Reply with one number only: the count of lines below that contain the word "data".

━━━━━━

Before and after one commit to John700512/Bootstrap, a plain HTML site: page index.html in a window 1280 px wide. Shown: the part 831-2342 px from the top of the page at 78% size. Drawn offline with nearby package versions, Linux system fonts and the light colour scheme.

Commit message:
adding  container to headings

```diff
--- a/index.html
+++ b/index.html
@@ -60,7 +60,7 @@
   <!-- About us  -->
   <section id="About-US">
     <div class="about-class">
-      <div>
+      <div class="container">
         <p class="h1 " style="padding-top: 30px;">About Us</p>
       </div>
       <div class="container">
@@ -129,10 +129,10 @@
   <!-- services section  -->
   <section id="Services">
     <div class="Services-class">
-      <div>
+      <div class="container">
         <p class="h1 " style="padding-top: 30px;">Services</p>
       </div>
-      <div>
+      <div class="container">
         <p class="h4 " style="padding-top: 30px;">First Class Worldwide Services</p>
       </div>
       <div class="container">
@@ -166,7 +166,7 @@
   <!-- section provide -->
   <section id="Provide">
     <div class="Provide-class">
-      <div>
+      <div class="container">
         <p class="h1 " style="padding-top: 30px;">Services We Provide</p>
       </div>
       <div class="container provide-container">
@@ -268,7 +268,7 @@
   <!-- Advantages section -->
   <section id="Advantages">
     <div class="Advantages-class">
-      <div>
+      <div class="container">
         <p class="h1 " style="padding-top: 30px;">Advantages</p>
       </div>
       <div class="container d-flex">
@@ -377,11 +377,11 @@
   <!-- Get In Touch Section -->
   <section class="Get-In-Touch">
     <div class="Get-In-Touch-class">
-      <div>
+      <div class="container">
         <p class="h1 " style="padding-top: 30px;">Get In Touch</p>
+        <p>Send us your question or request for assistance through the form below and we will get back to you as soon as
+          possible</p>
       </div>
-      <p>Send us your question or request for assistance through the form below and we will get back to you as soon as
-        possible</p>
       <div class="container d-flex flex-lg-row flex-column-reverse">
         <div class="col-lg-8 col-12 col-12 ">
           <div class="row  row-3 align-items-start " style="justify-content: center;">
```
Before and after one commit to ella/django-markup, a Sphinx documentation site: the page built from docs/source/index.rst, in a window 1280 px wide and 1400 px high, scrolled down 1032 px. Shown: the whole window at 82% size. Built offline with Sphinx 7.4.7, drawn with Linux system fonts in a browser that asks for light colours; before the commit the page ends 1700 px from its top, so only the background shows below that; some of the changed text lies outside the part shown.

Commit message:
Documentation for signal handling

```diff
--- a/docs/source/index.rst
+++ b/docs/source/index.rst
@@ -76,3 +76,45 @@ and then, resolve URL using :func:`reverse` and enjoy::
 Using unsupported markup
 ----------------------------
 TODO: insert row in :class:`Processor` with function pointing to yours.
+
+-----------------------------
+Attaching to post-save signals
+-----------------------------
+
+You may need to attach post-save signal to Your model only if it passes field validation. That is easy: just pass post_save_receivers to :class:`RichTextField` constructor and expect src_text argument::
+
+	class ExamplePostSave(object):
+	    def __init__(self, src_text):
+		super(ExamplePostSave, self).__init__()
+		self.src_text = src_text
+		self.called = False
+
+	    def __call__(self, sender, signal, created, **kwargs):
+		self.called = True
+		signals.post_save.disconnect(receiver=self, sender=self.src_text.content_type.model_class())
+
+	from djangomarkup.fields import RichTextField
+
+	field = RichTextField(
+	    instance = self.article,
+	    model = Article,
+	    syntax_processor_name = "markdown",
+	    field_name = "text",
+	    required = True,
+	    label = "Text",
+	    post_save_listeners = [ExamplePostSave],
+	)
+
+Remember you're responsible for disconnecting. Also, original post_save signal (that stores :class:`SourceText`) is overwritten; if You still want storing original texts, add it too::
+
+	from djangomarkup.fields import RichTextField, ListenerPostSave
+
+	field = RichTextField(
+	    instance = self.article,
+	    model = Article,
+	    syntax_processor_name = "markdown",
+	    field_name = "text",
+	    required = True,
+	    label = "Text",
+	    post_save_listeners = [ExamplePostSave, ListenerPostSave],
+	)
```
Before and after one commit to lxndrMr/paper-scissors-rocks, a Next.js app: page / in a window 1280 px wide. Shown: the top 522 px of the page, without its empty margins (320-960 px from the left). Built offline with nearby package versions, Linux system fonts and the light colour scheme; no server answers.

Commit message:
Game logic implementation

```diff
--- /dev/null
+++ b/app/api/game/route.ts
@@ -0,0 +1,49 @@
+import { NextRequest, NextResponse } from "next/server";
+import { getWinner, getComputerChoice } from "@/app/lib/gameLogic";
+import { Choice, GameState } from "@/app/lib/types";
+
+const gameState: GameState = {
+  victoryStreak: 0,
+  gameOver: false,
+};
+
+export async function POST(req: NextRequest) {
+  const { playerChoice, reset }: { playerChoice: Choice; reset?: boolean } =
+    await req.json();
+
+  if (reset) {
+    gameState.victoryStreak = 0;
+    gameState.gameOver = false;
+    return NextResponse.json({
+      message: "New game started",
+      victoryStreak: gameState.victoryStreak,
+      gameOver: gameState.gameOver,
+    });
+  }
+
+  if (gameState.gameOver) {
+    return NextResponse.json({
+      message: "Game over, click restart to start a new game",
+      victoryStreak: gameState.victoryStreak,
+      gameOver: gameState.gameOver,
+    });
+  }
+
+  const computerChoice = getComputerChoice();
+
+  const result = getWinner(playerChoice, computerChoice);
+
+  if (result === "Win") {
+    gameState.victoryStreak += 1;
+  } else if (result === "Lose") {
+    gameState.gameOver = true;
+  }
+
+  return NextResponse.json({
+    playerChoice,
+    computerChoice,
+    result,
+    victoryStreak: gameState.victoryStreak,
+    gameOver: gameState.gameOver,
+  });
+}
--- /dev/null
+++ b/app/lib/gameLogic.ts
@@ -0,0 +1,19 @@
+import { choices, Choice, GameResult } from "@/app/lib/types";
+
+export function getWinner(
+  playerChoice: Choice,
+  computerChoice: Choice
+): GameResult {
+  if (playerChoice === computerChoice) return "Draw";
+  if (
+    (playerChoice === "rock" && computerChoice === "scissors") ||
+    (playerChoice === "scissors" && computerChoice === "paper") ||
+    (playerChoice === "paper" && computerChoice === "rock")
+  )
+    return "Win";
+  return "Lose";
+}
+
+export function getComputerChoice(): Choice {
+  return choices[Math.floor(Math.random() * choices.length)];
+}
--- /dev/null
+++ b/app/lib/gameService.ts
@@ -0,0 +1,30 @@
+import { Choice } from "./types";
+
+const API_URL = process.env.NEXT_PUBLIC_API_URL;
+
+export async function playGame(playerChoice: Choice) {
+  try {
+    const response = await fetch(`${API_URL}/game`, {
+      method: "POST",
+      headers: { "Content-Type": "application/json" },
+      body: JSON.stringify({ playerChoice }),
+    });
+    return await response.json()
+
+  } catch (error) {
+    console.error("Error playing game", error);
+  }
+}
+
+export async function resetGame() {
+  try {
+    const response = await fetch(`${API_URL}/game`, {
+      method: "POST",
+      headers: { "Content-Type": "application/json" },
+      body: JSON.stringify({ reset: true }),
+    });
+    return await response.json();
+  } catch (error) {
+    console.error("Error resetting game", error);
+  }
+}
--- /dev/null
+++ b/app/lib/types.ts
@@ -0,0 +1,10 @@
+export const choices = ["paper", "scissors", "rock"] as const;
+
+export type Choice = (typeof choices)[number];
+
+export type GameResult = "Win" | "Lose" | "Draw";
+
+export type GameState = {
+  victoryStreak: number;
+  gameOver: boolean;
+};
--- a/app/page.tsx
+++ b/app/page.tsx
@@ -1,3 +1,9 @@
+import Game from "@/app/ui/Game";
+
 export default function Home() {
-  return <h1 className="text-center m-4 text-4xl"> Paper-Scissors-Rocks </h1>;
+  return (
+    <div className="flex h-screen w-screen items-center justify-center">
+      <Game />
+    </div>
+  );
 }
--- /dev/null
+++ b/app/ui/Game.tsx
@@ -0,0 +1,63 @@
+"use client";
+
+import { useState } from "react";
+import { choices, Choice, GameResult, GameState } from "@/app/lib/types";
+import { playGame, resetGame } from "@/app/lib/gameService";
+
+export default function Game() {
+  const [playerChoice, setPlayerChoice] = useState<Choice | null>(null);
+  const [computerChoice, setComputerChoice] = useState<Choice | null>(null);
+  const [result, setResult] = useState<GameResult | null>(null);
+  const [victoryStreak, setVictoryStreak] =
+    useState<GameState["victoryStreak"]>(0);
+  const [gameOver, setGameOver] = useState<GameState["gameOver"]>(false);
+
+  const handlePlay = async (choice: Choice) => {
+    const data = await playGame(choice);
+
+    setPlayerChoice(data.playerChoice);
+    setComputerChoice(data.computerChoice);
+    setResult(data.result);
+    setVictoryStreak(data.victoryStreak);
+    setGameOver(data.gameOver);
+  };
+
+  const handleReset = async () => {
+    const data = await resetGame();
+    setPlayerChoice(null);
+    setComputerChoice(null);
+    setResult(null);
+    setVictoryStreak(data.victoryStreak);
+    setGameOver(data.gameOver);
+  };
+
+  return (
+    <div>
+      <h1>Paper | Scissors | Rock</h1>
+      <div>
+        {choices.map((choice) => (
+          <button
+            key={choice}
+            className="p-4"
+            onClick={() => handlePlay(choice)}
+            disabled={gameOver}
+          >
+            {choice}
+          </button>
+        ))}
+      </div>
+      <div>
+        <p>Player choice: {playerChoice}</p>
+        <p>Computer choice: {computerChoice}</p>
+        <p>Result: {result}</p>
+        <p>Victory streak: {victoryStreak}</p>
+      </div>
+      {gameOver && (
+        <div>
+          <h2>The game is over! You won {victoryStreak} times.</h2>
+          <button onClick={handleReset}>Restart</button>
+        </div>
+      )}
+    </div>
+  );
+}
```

━━━━━━

> [Solution for this problem]
9